To all my regular readers I’m sorry there has been quite a delay since my last post here. I’ve been busy finishing off the academic year and getting snowed under a little with all the end of semester marking. Nearly there.
I ignored the assignments waiting for my attention today because it’s my birthday.
I had a relaxing day, didn’t pressure myself in any way, enjoyed the lovely spring sunshine and gentle breeze. The highlight of the day was chatting via Skype with my grandchildren in Sydney. Precious times. Nearly went out birding, but didn’t in the end.
Instead of showing a photo taken today, I looked through my photo album to share one not seen here before. The shot above was taken a few weeks ago on our way back from Sydney. It shows a very obliging White-faced Heron feeding on one of the grassy areas in the beautiful Wagga Wagga Botanic Gardens.
Sydney Trip Report June 2011
A few days ago I wrote about our short visit to the Wagga Wagga Botanic Gardens in southern NSW. We were on our way home from holidaying in Sydney with family. These gardens are small but hold a nice range of Australian and exotic plants. It’s also a good spot to get right off the highway, relax with a picnic or a cuppa, and enjoy the range of birds resident in the area.
On this visit I managed to photograph several of the Grevillea species in flower, and while doing so I also captured a Red Wattlebird feeding on one of the bushes (see photo below). It must have been hungry, for the bird almost completely ignored me and my camera only a short distance away.
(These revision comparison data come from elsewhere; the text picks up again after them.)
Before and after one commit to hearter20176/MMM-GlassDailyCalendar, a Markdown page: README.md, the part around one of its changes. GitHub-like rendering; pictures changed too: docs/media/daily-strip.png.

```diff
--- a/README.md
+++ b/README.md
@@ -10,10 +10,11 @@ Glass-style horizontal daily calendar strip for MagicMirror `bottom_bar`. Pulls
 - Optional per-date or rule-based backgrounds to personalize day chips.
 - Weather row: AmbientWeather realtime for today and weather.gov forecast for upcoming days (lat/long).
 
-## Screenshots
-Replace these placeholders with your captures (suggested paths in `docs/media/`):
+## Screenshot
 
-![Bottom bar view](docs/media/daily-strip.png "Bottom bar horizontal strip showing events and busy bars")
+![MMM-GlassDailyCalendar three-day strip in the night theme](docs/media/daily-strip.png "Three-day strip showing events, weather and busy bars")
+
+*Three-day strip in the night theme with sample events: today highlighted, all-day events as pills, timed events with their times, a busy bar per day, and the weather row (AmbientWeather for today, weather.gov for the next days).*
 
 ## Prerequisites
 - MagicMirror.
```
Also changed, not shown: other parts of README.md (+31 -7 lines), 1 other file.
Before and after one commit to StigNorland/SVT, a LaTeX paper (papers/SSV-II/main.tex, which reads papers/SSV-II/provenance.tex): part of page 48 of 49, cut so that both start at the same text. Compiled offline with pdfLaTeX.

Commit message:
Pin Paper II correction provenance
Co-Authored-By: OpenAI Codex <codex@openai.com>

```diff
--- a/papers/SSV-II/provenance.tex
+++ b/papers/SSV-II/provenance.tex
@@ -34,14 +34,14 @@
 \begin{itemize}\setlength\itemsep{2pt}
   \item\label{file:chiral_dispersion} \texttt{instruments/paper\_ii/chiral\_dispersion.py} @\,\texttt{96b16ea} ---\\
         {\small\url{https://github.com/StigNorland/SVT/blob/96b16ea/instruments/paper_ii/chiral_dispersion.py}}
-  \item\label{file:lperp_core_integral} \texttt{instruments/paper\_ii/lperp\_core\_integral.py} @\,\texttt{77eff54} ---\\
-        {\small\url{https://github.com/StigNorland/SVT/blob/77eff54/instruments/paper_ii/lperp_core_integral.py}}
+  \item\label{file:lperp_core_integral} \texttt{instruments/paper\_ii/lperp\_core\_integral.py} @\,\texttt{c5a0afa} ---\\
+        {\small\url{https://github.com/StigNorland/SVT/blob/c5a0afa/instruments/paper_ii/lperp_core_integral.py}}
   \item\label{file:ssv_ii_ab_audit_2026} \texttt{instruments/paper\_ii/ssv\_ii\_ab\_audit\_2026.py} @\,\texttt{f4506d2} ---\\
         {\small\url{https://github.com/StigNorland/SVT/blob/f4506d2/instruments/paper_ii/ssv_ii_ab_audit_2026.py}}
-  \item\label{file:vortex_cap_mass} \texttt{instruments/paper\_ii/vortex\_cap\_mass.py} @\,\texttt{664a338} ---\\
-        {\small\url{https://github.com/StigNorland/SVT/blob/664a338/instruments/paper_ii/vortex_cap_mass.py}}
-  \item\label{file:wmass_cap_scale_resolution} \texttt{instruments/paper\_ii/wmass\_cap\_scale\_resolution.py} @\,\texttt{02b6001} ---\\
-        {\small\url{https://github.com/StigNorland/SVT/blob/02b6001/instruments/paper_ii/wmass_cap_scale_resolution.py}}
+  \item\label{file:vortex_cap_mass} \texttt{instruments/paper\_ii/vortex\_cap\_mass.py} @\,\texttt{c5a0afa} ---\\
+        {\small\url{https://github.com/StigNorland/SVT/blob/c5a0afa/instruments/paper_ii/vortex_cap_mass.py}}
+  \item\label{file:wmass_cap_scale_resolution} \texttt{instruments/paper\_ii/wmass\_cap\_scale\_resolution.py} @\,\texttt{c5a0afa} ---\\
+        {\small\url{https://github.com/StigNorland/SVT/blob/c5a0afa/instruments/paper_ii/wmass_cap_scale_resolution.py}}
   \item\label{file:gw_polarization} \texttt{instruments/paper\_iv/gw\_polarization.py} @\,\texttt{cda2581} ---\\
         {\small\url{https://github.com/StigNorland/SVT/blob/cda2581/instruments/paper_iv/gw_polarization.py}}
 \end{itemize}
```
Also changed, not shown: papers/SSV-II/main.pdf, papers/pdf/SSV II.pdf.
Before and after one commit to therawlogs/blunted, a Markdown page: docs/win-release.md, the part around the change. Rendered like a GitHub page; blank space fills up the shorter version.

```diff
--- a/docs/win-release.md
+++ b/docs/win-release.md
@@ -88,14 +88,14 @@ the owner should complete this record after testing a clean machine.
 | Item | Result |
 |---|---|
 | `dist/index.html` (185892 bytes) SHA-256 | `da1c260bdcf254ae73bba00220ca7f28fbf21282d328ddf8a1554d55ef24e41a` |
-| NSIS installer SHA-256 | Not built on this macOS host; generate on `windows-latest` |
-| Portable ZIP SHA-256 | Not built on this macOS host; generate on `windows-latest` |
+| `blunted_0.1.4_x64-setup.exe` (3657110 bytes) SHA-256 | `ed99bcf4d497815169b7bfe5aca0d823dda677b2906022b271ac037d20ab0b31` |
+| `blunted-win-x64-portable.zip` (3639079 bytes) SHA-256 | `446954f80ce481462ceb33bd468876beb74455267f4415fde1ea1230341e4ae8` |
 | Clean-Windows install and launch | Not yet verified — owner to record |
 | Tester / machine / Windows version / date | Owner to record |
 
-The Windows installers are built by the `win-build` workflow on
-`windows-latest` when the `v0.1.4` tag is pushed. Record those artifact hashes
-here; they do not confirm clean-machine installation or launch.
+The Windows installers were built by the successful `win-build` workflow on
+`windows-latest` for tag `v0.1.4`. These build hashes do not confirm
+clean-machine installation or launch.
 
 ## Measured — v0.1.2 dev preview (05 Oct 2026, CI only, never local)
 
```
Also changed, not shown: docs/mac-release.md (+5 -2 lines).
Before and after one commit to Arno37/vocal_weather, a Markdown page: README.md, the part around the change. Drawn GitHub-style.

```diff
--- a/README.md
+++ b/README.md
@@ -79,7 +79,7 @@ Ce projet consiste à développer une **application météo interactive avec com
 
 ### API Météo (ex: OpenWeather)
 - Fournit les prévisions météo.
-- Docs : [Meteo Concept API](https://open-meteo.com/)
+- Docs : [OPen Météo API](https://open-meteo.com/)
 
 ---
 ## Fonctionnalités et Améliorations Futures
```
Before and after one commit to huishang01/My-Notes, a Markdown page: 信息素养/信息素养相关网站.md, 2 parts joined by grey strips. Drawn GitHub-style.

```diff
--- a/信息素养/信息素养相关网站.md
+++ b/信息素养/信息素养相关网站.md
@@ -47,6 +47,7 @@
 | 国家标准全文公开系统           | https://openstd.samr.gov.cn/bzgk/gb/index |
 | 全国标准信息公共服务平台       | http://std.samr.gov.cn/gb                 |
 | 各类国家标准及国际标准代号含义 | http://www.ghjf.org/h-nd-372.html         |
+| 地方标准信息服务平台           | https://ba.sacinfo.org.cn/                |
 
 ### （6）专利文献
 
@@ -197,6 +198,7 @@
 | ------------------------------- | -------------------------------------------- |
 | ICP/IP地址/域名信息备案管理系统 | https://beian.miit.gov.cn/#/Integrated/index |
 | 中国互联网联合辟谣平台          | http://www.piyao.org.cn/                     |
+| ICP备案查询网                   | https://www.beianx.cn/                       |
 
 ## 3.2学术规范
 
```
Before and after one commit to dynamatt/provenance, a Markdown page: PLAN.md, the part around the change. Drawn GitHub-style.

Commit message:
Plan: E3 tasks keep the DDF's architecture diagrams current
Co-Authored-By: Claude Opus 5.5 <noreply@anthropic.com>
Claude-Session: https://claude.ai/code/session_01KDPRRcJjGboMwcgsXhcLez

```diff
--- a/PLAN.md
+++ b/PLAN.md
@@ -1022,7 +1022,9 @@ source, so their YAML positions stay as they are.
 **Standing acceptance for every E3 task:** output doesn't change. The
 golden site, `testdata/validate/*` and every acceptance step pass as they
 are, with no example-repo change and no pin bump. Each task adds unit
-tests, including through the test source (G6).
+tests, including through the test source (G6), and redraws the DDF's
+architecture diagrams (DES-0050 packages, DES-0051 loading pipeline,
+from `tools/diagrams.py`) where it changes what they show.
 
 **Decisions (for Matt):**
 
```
I guess it also needed to stock up on energy for the cold night which was quickly closing in. It had been a bitterly cold day, quite unpleasant for being out and about.
While my prime objective is to photograph our wonderful Australian birds and showcase them here in this site, I also enjoy getting great shots of our native flowers like the Grevilleas. (You can see more photos of flowers, both native and exotic, on my other site, Trevor’s Travels. Click on the Parks and Gardens category or click here.
While staying with our friends in Gisborne north of Melbourne last January we went for a drive to Castlemaine and then on to Bendigo. The main purpose of the trip was not to do any birding but rather as a social outing. The ladies in our group wanted to see an exhibition in the gallery so my friend and I spent the time shopping. We didn’t buy anything, which can be the best kind of shopping.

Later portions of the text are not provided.